─── DATA FOR THIS EXERCISE

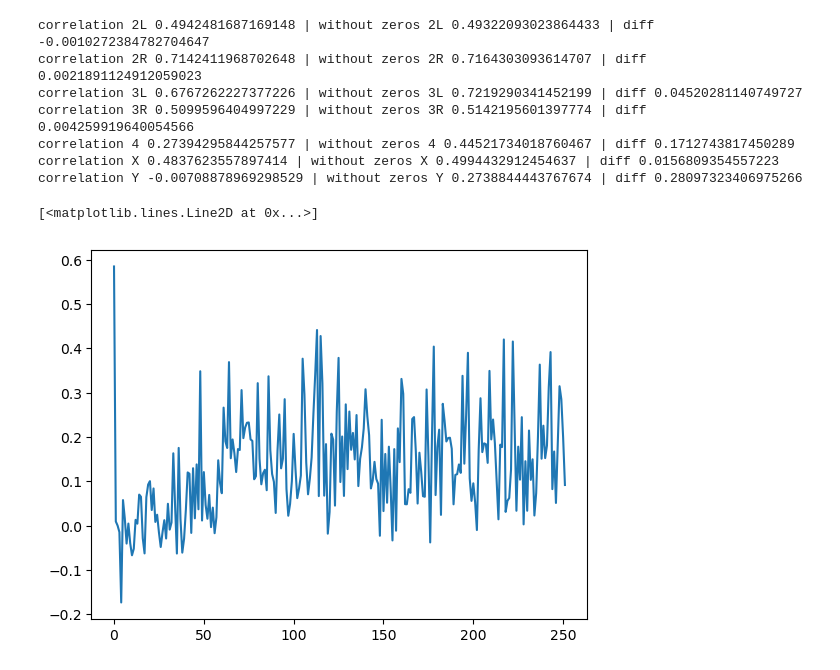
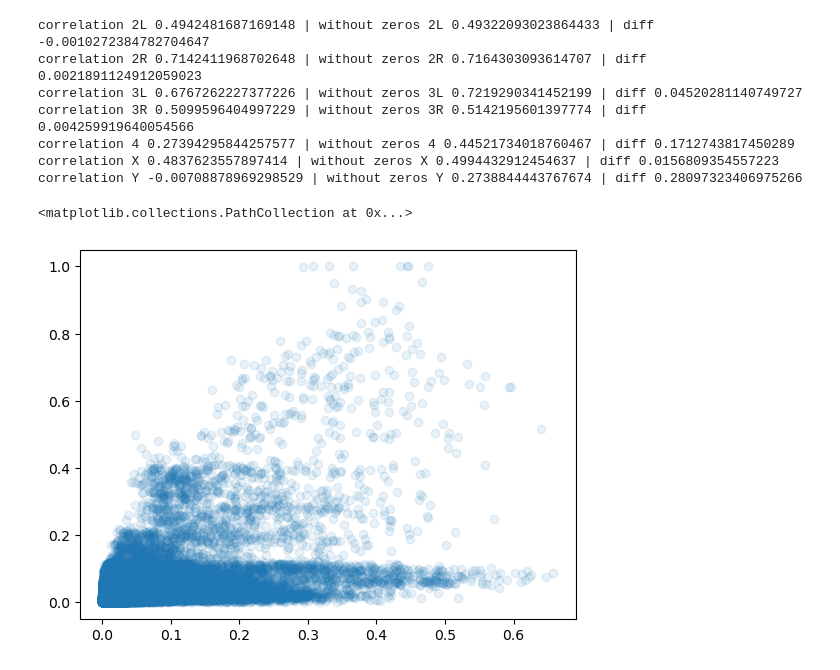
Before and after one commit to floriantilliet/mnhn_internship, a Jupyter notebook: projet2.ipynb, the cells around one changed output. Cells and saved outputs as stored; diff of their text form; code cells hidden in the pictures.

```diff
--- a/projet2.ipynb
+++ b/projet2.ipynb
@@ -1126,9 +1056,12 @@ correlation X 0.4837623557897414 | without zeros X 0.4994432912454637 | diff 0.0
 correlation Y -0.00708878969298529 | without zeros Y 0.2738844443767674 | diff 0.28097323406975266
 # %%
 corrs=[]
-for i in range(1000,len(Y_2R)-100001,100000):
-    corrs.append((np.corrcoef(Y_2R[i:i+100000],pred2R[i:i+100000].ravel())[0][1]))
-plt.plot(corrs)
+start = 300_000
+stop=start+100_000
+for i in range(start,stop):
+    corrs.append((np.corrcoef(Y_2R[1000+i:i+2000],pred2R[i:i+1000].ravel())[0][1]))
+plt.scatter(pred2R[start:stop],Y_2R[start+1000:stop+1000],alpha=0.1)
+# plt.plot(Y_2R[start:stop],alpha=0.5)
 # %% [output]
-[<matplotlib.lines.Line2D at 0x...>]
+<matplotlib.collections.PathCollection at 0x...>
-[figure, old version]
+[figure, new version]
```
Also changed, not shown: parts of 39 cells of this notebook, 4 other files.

──────

| WHAT THIS TASK INVOLVES |
Give back the records exactly, minus any pictures.

| EXERCISE SOLUTION |
Before and after one commit to floriantilliet/mnhn_internship, a Jupyter notebook: projet2.ipynb, the cells around one changed output. Cells and saved outputs as stored; diff of their text form; code cells hidden in the pictures.

```diff
--- a/projet2.ipynb
+++ b/projet2.ipynb
@@ -1126,9 +1056,12 @@ correlation X 0.4837623557897414 | without zeros X 0.4994432912454637 | diff 0.0
 correlation Y -0.00708878969298529 | without zeros Y 0.2738844443767674 | diff 0.28097323406975266
 # %%
 corrs=[]
-for i in range(1000,len(Y_2R)-100001,100000):
-    corrs.append((np.corrcoef(Y_2R[i:i+100000],pred2R[i:i+100000].ravel())[0][1]))
-plt.plot(corrs)
+start = 300_000
+stop=start+100_000
+for i in range(start,stop):
+    corrs.append((np.corrcoef(Y_2R[1000+i:i+2000],pred2R[i:i+1000].ravel())[0][1]))
+plt.scatter(pred2R[start:stop],Y_2R[start+1000:stop+1000],alpha=0.1)
+# plt.plot(Y_2R[start:stop],alpha=0.5)
 # %% [output]
-[<matplotlib.lines.Line2D at 0x...>]
+<matplotlib.collections.PathCollection at 0x...>
-[figure, old version]
+[figure, new version]
```
Also changed, not shown: parts of 39 cells of this notebook, 4 other files.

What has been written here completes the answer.